—Improve incentives for states to share information with the background check system.

—Make sure that federal agencies share relevant information with the background check system.

—Direct the attorney general to work with other agencies to review existing laws to make sure they can identify individuals who shouldn’t have access to guns.

—Direct the Centers for Disease Control and Prevention and other research agencies to conduct research into the causes and prevention of gun violence.

—Clarify that no federal law prohibits doctors or other health care providers from contacting authorities when patients threaten to use violence.

—Give local communities the opportunity to hire up to 1,000 school resource officers and counselors.

—Require federal law enforcement to trace all recovered guns.

—Propose regulations that will enable law enforcement to run complete background checks before returning firearms that have been seized.

—Direct the Justice Department to analyze information on lost and stolen guns and make that information available to law enforcement.

—Provide training for state and local law enforcement, first responders and school officials on how to handle activeshooter situations.

—Make sure every school has a comprehensive emergency management plan.

—Help ensure that young people get needed mental health treatment.

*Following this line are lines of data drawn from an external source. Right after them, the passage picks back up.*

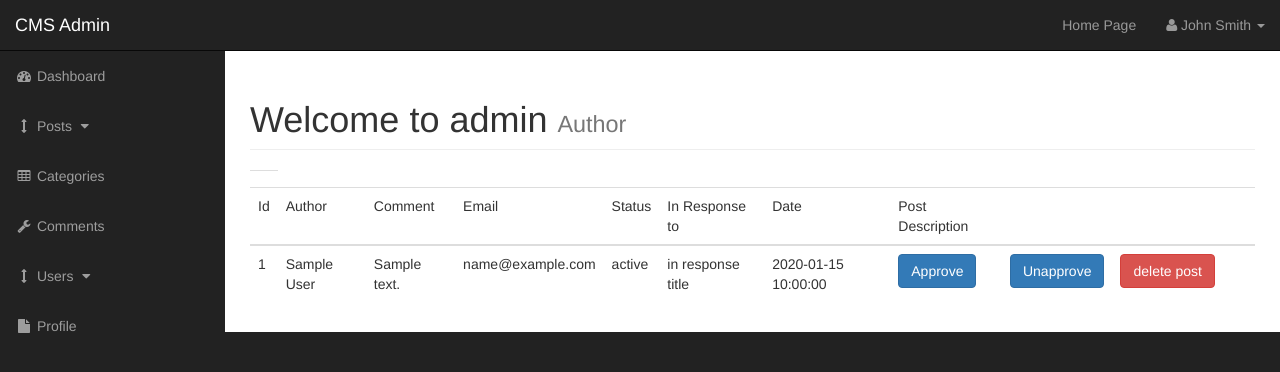
After one commit to artanramanaj/ContentManagmentSystem, a PHP site: page /admin/comments.php in a window 1280 px wide. The commit adds this page. Shown: the top 372 px of the page. Run offline with PHP 8.4, Linux system fonts and the light colour scheme; tables that the repository leaves empty or names only in its code hold one stand-in row (values such as "Sample post").

```diff
--- /dev/null
+++ b/admin/comments.php
@@ -0,0 +1,53 @@
+<?php include "includes/admin_header.php" ?>
+<?php include "includes/functions.php" ?>
+<div id="wrapper">
+
+    <!-- Navigation -->
+    <?php include "includes/admin_navigation.php" ?>
+
+    <div id="page-wrapper">
+
+        <div class="container-fluid">
+
+            <!-- Page Heading -->
+            <div class="row">
+                <div class="col-lg-12">
+                    <h1 class="page-header">
+                        Welcome to admin
+                        <small>Author</small>
+                    </h1>
+
+                    <?php
+
+                    if (isset($_GET['source'])) {
+                        $source = $_GET['source'];
+                    } else {
+                        $source = '';
+                    }
+
+                    switch ($source) {
+
+                        case 'addposts';
+                            include "addposts.php";
+                            break;
+
+                        case 'edit_posts';
+                            include "edit_post.php";
+                            break;
+
+                        case 'view_all_comments';
+                        include "view_all_comments.php";
+                            break;
+
+                        default;
+                            include "view_all_comments.php";
+                            break;
+                    }
+
+                    ?>
+                </div>
+                <!-- /.container-fluid -->
+            </div>
+        </div>
+        <!-- /#page-wrapper -->
+        <?php include "includes/admin_footer.php" ?>
--- a/admin/includes/admin_navigation.php
+++ b/admin/includes/admin_navigation.php
@@ -7,7 +7,7 @@
             <span class="icon-bar"></span>
             <span class="icon-bar"></span>
         </button>
-        <a class="navbar-brand" href="./index.php">SB Admin</a>
+        <a class="navbar-brand" href="index.php">CMS Admin</a>
     </div>
     <!-- Top Menu Items -->
     <ul class="nav navbar-right top-nav">
@@ -53,7 +53,7 @@
 
 
             <li>
-                <a href="bootstrap-grid.html"><i class="fa fa-fw fa-wrench"></i> Comments</a>
+                <a href="comments.php"><i class="fa fa-fw fa-wrench"></i> Comments</a>
             </li>
             <li>
                 <a href="javascript:;" data-toggle="collapse" data-target="#demo"><i class="fa fa-fw fa-arrows-v"></i>
--- /dev/null
+++ b/admin/view_all_comments.php
@@ -0,0 +1,98 @@
+<table class="table table-hover ">
+    <th>
+        <tr>
+        <td>Id</td>
+        <td>Author</td>
+        <td>Comment</td>
+        <td>Email</td>
+        <td>Status</td>
+        <td>In Response to</td>
+        <td>Date</td>
+        <td>Post Description</td>
+        <td></td>
+        <td></td>
+        <td></td>
+        <td></td>
+    </tr>
+    </th>
+    <tbody>
+        <?php
+
+        $query = "SELECT * FROM comments";
+        $result = mysqli_query($connection, $query);
+
+        while ($row = mysqli_fetch_assoc($result)) {
+
+
+
+            ?>
+            <tr>
+                <td>
+                    <?php echo $row['comment_id'] ?>
+                </td>
+                <?php
+                    //   $query = "SELECT * FROM categories WHERE cat_id = '$post_category_id'";
+                    //   $select_category_id = mysqli_query($connection, $query);
+
+                    //   while($secondrow = mysqli_fetch_assoc($select_category_id)){
+                    //       $category_name = $secondrow['cat_title'];
+
+
+                ?>
+
+
+                <td>
+                    <?php echo $row['comment_author'] ?>
+                </td>
+                <td>
+                    <?php echo $row['comment_content'] ?>
+                </td>
+
+                <td>
+                    <?php echo $row['comment_email'] ?>
+                </td>
+                <td>
+                    <?php echo $row['comment_status'] ?>
+                </td>
+
+                <td>
+                    <?php echo 'in response title' ?>
+                </td>
+
+                <td>
+                    <?php echo $row['comment_date'] ?>
+                </td>
+
+                <td>
+                    <button class="btn btn-primary text-white linkedit">
+                        <?php echo "<a  href='posts.php?source=edit_posts&edit=' style='color:white; text-decoration:none;'>Approve</a> " ?>
+                    </button>
+                </td>
+                <td>
+                    <button class="btn btn-primary text-white linkedit">
+                        <?php echo "<a  href='posts.php?source=edit_posts&edit=' style='color:white; text-decoration:none;'>Unapprove</a> " ?>
+                    </button>
+                </td>
+                <td>
+                    <button class="btn btn-danger text-white linkedit">
+                        <?php echo " <a  href='posts.php?delete=' style='color:white; text-decoration:none;' >delete post</a> " ?>
+                    </button>
+                </td>
+            </tr>
+        <?php }
+        ?>
+        <!-- delete a post -->
+        <?php
+
+        if (isset($_GET['delete'])) {
+            $get_post_id = $_GET['delete'];
+
+            $query = "DELETE FROM posts  WHERE id =  $get_post_id";
+            $delete_post = mysqli_query($connection, $query);
+
+            header("Location: posts.php");
+            exit;
+        }
+        ?>
+    </tbody>
+</table>
--- a/includes/navigation.php
+++ b/includes/navigation.php
@@ -8,13 +8,13 @@
                     <span class="icon-bar"></span>
                     <span class="icon-bar"></span>
                 </button>
-                <a class="navbar-brand" href="#">Start Bootstrap</a>
+                <a class="navbar-brand" href="index.php">CMS FRONT</a>
             </div>
             <!-- Collect the nav links, forms, and other content for toggling -->
             <div class="collapse navbar-collapse" id="bs-example-navbar-collapse-1">
                 <ul class="nav navbar-nav">
                     <li>
-                        <a href="#">About1</a>
+                        <a href="#">About</a>
                     </li>
                     <li>
                         <a href="#">Service</a>
```
Also changed, not shown: post.php (+30 -3 lines), posts_categories.php (+2 -7 lines).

—Ensure that health insurance plans cover mental health benefits.

—Encourage development of new technology to make it easier for gun owners to safely use and store their guns.

—Have the Consumer Product Safety Commission assess the need for new safety standards for gun locks and gun safes.

—Launch a national campaign about responsible gun ownership.

Randy Krehbiel 918-581-8365 Rhett Morgan 918-581-8395

randy.krehbiel@tulsaworld.com rhett.morgan@tulsaworld.com